East of Phoenix are the rugged Superstition Mountains, a large volcanic caldera complex that formed about 305 million years ago; these mountains reach about 900 meters at their highest point. The Mazatzal Mountains rise to the northeast; the Verde River flows west of these mountains, entering the Salado River east of Phoenix. The wide valley in which Phoenix is located extends west to the Colorado River and south to the mountain ranges north of Tucson, although Phoenix's geographical boundaries are a long way from those natural barriers. The Phoenix metropolitan area, also known as Valley of the Sun, is located at an altitude of 1,100 feet (335 meters) above sea level.

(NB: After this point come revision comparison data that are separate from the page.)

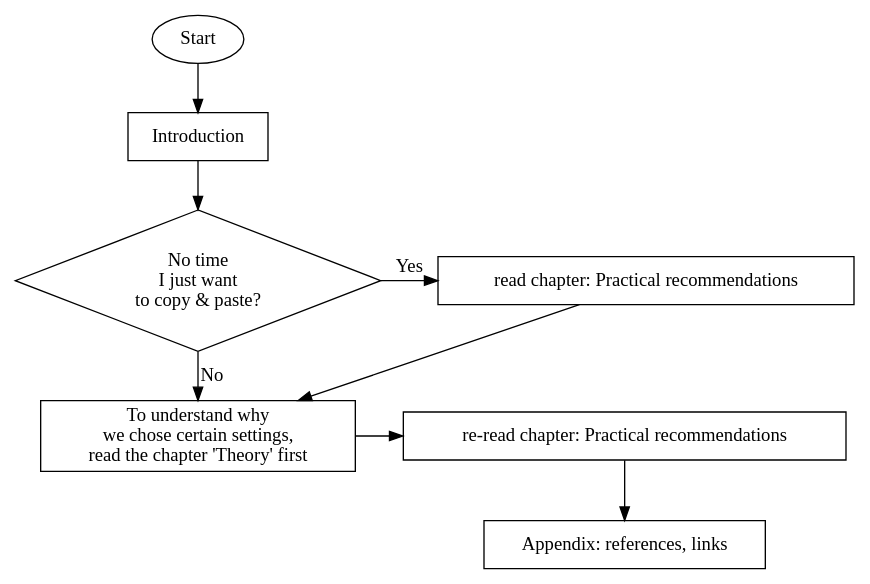
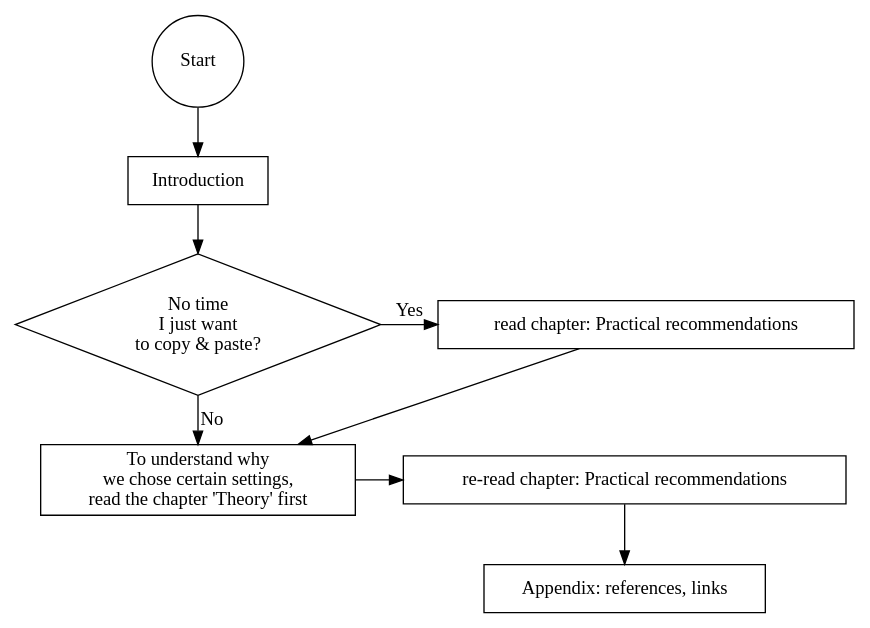
The diagram in src/img/howtoread.dot (BetterCrypto/Applied-Crypto-Hardening), drawn with Graphviz before and after one commit.

Commit message:
playing around with the flowchart

```diff
--- a/src/img/howtoread.dot
+++ b/src/img/howtoread.dot
@@ -1,29 +1,29 @@
 digraph {
 //ranksep=".9 equally";
 //rankdir="LR";
-start [label="Start"];
+start [shape=circle, label="Start"];
 
 start -> intro; 
 
 intro [shape=box, label="Introduction"];
 intro -> decision;
 
 decision [shape=diamond, label="No time\nI just want\nto copy & paste?"];
 Practical [shape=box, label="read chapter: Practical recommendations"];
 Practical2 [shape=box, label="re-read chapter: Practical recommendations"];
 Theory [shape=box, label="To understand why\nwe chose certain settings,\n read the chapter 'Theory' first"];
 
 decision -> Practical [label="Yes", labelfloat="Yes", labeldistance=2];
 decision -> Theory [label="No", labelfloat="Yes", labeldistance=2];
 Theory -> Practical2;
 //Practical -> Appendix;
 Practical -> Theory [constraint=false];
 Practical2 -> Appendix;
 
 Appendix [shape=box, label="Appendix: references, links"]
 
 { rank=same; decision; Practical }
 { rank=same; Theory; Practical2 }
 //{ rank=max; Theory; Appendix }
 
 }
```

The north and east ends of this valley rise to the surrounding volcanic peaks; the rest is flat terrain dotted with small volcanic mountains made up of granite and shale. Camelback Mountain, Squaw Peak and South Mountain are some of these urban peaks that reach elevations of approximately 2,600 to 2,700 feet (790 to 820 meters). Desert soil is alkaline and water from local rivers and wells is saline and contains other minerals. Many irrigated areas in Phoenix are embedded with dry mineral deposits that build up over time and reduce soil productivity.

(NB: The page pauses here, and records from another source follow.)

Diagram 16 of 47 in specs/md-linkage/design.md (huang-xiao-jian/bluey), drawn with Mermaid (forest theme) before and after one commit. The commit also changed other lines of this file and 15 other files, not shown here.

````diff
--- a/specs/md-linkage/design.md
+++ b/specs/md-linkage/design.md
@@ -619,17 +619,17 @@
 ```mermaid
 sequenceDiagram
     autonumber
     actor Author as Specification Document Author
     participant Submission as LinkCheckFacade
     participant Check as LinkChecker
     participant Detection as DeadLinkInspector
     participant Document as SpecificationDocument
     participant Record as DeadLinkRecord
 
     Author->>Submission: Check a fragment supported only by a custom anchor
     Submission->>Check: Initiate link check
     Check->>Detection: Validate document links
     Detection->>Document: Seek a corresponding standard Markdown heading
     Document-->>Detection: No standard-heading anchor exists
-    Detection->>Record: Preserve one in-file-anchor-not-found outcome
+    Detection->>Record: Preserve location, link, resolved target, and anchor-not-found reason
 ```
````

Despite being located in one of North America's driest regions, water is strangely abundant in Phoenix due to an underground sedimentary basin that can contain large amounts of groundwater. However, these reserves have been substantially depleted over time and Phoenix has become increasingly dependent on Colorado River water through Central Arizona Project (CAP), a 336-mile (541 km) long artificial waterway that extends from Lake Havasu on California's border to Tucson. In addition, water from underground reservoirs is channeled into Valley from peripheral areas. In past times virtually all water was used for agricultural purposes but an increasing proportion is now being used for municipal use.

Phoenix has a dry and warm climate that attracts tens of thousands of visitors during winter months when average daily high temperatures reach close to 70°F (21°C). Summers tend to be hot with highs reaching over 100°F (38°C). It's almost always sunny all year round with rainfall averaging less than 8 inches (200 mm) per year divided almost evenly between winter and summer months. During summer monsoon season much precipitation returns to atmosphere almost immediately through evaporation or transpiration due to none of surrounding mountains reaching an elevation high enough to attract moisture.

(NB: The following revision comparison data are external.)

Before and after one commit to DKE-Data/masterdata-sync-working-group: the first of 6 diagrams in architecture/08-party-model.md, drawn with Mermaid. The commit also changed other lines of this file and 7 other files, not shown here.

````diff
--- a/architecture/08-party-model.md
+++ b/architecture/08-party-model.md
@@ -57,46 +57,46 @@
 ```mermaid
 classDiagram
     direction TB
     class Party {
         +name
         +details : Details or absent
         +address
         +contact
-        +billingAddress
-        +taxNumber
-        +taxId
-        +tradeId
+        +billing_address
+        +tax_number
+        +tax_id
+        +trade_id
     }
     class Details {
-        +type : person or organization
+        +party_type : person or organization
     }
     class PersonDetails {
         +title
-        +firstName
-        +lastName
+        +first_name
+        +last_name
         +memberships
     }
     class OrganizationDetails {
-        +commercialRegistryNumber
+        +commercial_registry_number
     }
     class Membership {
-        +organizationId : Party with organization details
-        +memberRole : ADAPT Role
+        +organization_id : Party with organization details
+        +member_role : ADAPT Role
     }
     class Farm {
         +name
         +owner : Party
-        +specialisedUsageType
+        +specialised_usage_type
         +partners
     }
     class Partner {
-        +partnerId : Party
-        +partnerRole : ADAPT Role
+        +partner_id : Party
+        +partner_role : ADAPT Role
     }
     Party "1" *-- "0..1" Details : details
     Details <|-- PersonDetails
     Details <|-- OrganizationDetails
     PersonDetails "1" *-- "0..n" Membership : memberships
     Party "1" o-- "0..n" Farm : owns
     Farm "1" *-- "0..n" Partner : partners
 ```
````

In mid-1970s a plan was proposed to develop wastelands through “landfill construction” program taking advantage of infrastructure already in place but city pursued policy of annexing surrounding communities instead expanding outward to accommodate growing population. Valley Metro public light rail system stops just outside Chase Field downtown stadium home to MLB Arizona Diamondbacks making it easier for people to move around city center where they can book tickets for performances at Symphony Hall or Arizona Opera House among many other performance venues available in city center.

Amelia Thorns
Amelia Thorns

Evil music geek. Pop culture guru. Proud zombie evangelist. Extreme twitter maven. Proud social media lover. Award-winning pop culture lover.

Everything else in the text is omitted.